I hadn't noticed that in the quote I used Jung talks about inner necessity - or I had forgotten, having recently been reading Kandinsky, who uses exactly this term:

'As a last conclusion it must be established that it is not more important whether the form is personal, national or has style; whether or not it is in accordance with major contemporary movements; whether or not it is related to many or few other forms; whether or not it stands completely by itself: but rather the most important thing in the question of form is whether or not the form has grown out of inner necessity' (Chipp, 1968:158).

The footnote to this quote reads: 'That is, one may not make a uniform out of a form. Works of art are not soldiers. With a given artist, a given form can be the best at one time and the worst at another. In the first case, it has grown out of the soil of inner necessity; in the second, in the soil of outer necessity: out of ambition and greed'.

What a strange thing, inner necessity. What does this mean? It seems different to me from what we think of in relation to motivation -  the stress on necessity for a start. This is not just something you fancy doing, or something you like. And, I would argue, it also isn't the same as compulsion, or obsession, both of which are perjorative and out of control. Nachmanovitch (1990) talks about this:

The creative processes of free play and concentrated practice can be derailed. They can go spinning off into addiction or procrastination, into obsession or obstruction, leaving us outside our own natural flow of activity, in states of confusion and self-doubt. Addiction is excessive, compulsive attachment; procrastination is excessive, compulsive avoidance.

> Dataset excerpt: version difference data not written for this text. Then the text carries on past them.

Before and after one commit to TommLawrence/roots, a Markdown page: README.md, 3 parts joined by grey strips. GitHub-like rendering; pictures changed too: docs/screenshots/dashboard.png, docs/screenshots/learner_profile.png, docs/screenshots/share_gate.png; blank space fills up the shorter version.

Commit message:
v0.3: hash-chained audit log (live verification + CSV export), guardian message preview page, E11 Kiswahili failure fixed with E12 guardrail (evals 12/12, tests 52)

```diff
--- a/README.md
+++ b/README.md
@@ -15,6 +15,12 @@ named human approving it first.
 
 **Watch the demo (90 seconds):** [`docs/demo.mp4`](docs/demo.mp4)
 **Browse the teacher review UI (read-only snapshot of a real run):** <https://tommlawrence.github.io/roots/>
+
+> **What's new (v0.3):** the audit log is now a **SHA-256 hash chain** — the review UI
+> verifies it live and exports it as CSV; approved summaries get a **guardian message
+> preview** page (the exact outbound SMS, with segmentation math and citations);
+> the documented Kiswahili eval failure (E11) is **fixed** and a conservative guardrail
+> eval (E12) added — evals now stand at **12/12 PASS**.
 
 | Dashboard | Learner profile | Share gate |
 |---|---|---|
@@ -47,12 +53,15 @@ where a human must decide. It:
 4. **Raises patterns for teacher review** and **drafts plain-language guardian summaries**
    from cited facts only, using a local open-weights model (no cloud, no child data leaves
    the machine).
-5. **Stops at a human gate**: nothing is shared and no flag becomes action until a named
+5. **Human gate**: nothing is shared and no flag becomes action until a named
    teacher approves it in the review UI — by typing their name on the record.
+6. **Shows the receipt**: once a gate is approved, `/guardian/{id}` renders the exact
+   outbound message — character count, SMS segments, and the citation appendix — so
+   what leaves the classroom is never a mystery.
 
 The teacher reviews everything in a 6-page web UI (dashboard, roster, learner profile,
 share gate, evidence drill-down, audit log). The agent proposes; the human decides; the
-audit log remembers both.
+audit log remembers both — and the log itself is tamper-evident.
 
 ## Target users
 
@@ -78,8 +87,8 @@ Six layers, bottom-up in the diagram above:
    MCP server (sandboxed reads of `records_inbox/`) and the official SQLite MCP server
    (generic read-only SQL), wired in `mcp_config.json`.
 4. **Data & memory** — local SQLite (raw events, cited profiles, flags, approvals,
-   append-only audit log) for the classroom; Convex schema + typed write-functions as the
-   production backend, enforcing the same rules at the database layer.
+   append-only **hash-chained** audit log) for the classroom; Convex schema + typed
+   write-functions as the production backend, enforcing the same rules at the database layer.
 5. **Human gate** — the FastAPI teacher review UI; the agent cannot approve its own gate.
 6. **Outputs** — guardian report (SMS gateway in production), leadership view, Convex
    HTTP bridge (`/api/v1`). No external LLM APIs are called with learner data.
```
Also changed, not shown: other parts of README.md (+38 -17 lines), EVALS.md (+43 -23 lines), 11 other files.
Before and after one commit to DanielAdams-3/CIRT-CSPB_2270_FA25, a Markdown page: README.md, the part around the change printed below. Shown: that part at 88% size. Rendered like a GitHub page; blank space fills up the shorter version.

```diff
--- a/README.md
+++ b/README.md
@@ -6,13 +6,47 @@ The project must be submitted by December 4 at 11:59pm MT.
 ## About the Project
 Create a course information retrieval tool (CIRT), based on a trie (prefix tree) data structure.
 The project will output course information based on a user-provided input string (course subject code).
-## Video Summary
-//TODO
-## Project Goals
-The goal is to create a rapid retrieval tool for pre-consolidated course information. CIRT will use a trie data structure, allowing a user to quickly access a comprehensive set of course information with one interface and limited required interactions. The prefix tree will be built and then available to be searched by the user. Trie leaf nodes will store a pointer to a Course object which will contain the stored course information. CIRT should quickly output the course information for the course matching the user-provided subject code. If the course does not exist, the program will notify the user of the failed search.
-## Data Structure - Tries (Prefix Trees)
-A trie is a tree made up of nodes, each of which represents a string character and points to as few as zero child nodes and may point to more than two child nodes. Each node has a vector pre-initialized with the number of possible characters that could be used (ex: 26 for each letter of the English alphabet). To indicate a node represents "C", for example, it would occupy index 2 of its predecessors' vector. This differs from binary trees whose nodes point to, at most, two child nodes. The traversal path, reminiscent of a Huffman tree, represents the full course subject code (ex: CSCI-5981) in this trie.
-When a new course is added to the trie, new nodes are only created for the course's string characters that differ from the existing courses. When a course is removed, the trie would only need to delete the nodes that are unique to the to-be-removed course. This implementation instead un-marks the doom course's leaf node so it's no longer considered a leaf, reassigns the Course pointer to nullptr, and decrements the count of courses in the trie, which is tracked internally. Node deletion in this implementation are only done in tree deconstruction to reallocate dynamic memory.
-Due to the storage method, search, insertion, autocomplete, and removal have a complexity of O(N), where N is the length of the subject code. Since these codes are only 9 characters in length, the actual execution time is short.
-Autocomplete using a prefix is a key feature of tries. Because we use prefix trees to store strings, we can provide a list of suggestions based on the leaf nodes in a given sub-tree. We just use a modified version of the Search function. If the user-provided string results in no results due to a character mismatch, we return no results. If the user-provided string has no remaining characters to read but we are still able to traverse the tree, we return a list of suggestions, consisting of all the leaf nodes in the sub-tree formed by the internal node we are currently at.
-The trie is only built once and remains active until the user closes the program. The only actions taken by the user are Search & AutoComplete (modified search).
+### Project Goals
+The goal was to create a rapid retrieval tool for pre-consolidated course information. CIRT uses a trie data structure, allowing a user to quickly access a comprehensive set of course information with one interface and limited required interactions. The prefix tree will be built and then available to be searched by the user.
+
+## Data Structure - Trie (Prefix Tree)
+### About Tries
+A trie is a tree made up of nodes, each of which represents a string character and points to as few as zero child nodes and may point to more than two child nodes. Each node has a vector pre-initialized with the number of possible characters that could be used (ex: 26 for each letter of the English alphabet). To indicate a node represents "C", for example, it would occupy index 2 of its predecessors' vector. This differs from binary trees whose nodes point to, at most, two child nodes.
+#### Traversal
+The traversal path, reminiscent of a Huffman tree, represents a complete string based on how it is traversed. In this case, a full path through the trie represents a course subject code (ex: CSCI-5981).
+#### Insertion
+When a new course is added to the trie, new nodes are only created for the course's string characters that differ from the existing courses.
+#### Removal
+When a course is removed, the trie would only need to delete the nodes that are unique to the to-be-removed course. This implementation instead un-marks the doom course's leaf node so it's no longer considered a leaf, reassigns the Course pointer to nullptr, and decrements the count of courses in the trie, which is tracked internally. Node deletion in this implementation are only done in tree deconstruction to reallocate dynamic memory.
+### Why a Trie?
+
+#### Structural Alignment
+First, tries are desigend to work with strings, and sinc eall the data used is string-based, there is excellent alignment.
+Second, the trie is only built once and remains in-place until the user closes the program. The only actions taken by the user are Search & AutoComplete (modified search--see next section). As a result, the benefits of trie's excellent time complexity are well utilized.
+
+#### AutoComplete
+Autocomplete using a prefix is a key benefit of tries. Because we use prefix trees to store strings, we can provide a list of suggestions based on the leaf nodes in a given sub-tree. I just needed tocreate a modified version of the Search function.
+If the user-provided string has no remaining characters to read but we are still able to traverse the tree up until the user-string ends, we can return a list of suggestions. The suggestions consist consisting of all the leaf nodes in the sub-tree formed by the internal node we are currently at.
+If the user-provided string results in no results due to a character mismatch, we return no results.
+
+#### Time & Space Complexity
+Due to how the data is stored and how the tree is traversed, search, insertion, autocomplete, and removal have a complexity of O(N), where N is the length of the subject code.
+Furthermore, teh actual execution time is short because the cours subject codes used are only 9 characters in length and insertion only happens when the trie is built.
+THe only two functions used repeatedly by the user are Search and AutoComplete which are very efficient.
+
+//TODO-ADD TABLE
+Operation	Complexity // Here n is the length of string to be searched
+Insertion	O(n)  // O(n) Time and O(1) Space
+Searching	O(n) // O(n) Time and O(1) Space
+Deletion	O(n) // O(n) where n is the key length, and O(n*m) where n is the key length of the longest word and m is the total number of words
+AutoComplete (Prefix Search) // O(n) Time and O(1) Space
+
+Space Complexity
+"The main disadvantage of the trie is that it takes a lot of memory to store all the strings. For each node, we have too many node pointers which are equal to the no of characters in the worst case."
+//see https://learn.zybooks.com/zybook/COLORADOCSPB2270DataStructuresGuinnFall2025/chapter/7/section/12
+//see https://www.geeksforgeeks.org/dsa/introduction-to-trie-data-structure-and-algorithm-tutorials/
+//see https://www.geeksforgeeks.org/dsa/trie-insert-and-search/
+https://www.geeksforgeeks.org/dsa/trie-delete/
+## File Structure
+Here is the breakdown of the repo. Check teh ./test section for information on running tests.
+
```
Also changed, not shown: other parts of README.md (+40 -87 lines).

Addiction is any dependency that self-perpetuates or self-catalyzes at an ever-accelerating rate. It accounts for much of the suffering we inflict on each ourselves and each other.... An artist can be addicted to an idea, stuck in a particular self-concept, a particular view of how the work must go, or what the audience may want. Some habits may appear in both addictive and non-addictive forms. Some habits may seem addictive, such as physical exercise or practicing a musical instrument, or doing some other labour of love, yet we may consider them to be positive and beneficial. There is a fine line between the pathological and the creative, between addiction and practice. What actually is the vital difference between 'I'll just have one more drink' and 'I'll just try the Bach fugue one more time'?

Addiction consumes energy and leads to slavery. Practice generates energy and leads to freedom. In practice... we obsess in order to find out more and more. ...In addiction, we obsess in order to avoid finding out something, or in order to avoid facing something unpleasant. In practice the act becomes more and more expansive; we are unwinding a thread outward and building more and more implications and connections. In addiction, we are folding inward, into more sameness, more dullness' (126-127).

Inner necessity seems to me to be like a flame. It can warm, it can catalyse, it can feed. Out of control it can consume. On the whole, of course, we don't care about the consumption of those whose works we value and romanticise - Van Gogh, for example, or that Japanese artist who paints spots in order to maintain a reasonable mental equilibrium. And, indeed, musicians and other celebrities who entertain us whilst burning up on the side.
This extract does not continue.